:: Your objective ::
Output the listing word for word, minus pictures.
======== Source material
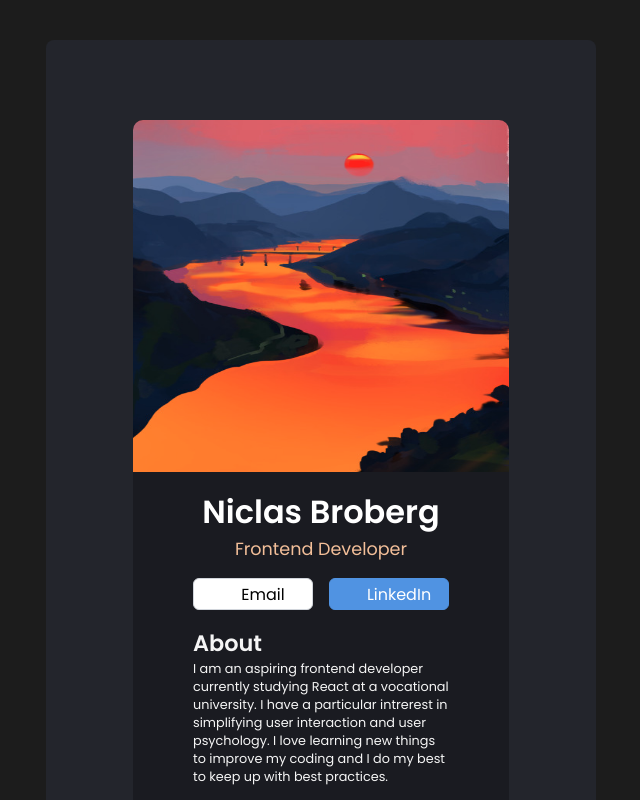
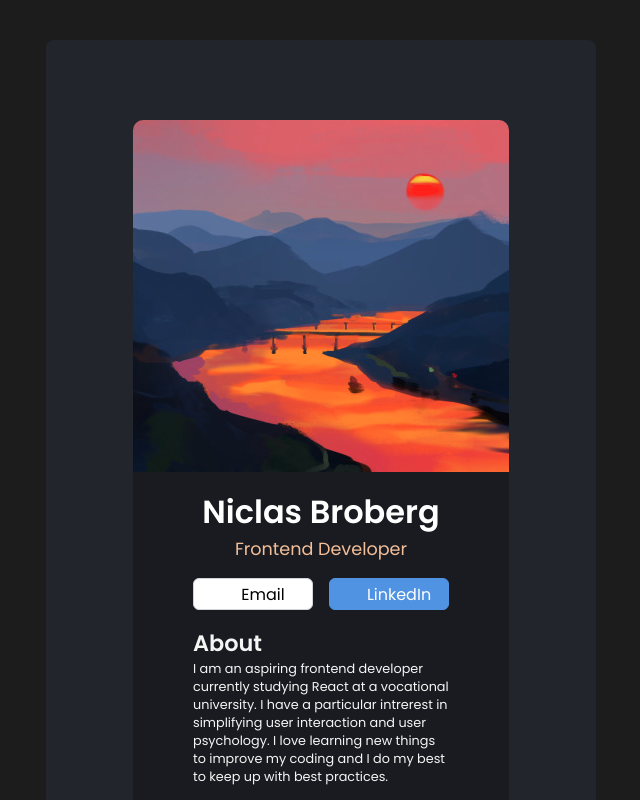
Before and after one commit to Sn1cke/REACT-Digital-business-card, a React (Vite) app: page / in a window 1280 px wide. Shown: the top 800 px of the page, without its empty margins (319-959 px from the left). Built offline with nearby package versions, Linux system fonts and the light colour scheme; some icons are missing.

Commit message:
Add change

```diff
--- a/src/components/info.tsx
+++ b/src/components/info.tsx
@@ -4,7 +4,7 @@ import { Icon } from "@iconify/react";
 export default function Info() {
   return (
     <div className="info-container">
-      <img src="placeholder.png" alt="placeholder" />
+      <div className="about-img"></div>
       <h2>Niclas Broberg</h2>
       <h4 className="title">Frontend Developer</h4>
       <div className="buttons">
--- a/src/index.scss
+++ b/src/index.scss
@@ -30,6 +30,14 @@ body {
   justify-content: center;
   align-items: center;
 
+  .about-img {
+    background-image: url(./placeholder.png);
+    width: 100%;
+    height: 352px;
+    border-top-left-radius: 10px;
+    border-top-right-radius: 10px;
+  }
+
   h2 {
     font-size: 2rem;
     color: #ffffff;
@@ -41,13 +49,6 @@ body {
     font-size: 1.1rem;
     color: #f3bf99;
     font-weight: 400;
-  }
-
-  img {
-    width: 100%;
-    height: 352px;
-    border-top-left-radius: 10px;
-    border-top-right-radius: 10px;
   }
 
   button {
```
Also changed, not shown: src/placeholder.png (renamed from placeholder.png).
================
:: Response for this exercise ::
Before and after one commit to Sn1cke/REACT-Digital-business-card, a React (Vite) app: page / in a window 1280 px wide. Shown: the top 800 px of the page, without its empty margins (319-959 px from the left). Built offline with nearby package versions, Linux system fonts and the light colour scheme; some icons are missing.

Commit message:
Add change

```diff
--- a/src/components/info.tsx
+++ b/src/components/info.tsx
@@ -4,7 +4,7 @@ import { Icon } from "@iconify/react";
 export default function Info() {
   return (
     <div className="info-container">
-      <img src="placeholder.png" alt="placeholder" />
+      <div className="about-img"></div>
       <h2>Niclas Broberg</h2>
       <h4 className="title">Frontend Developer</h4>
       <div className="buttons">
--- a/src/index.scss
+++ b/src/index.scss
@@ -30,6 +30,14 @@ body {
   justify-content: center;
   align-items: center;
 
+  .about-img {
+    background-image: url(./placeholder.png);
+    width: 100%;
+    height: 352px;
+    border-top-left-radius: 10px;
+    border-top-right-radius: 10px;
+  }
+
   h2 {
     font-size: 2rem;
     color: #ffffff;
@@ -41,13 +49,6 @@ body {
     font-size: 1.1rem;
     color: #f3bf99;
     font-weight: 400;
-  }
-
-  img {
-    width: 100%;
-    height: 352px;
-    border-top-left-radius: 10px;
-    border-top-right-radius: 10px;
   }
 
   button {
```
Also changed, not shown: src/placeholder.png (renamed from placeholder.png).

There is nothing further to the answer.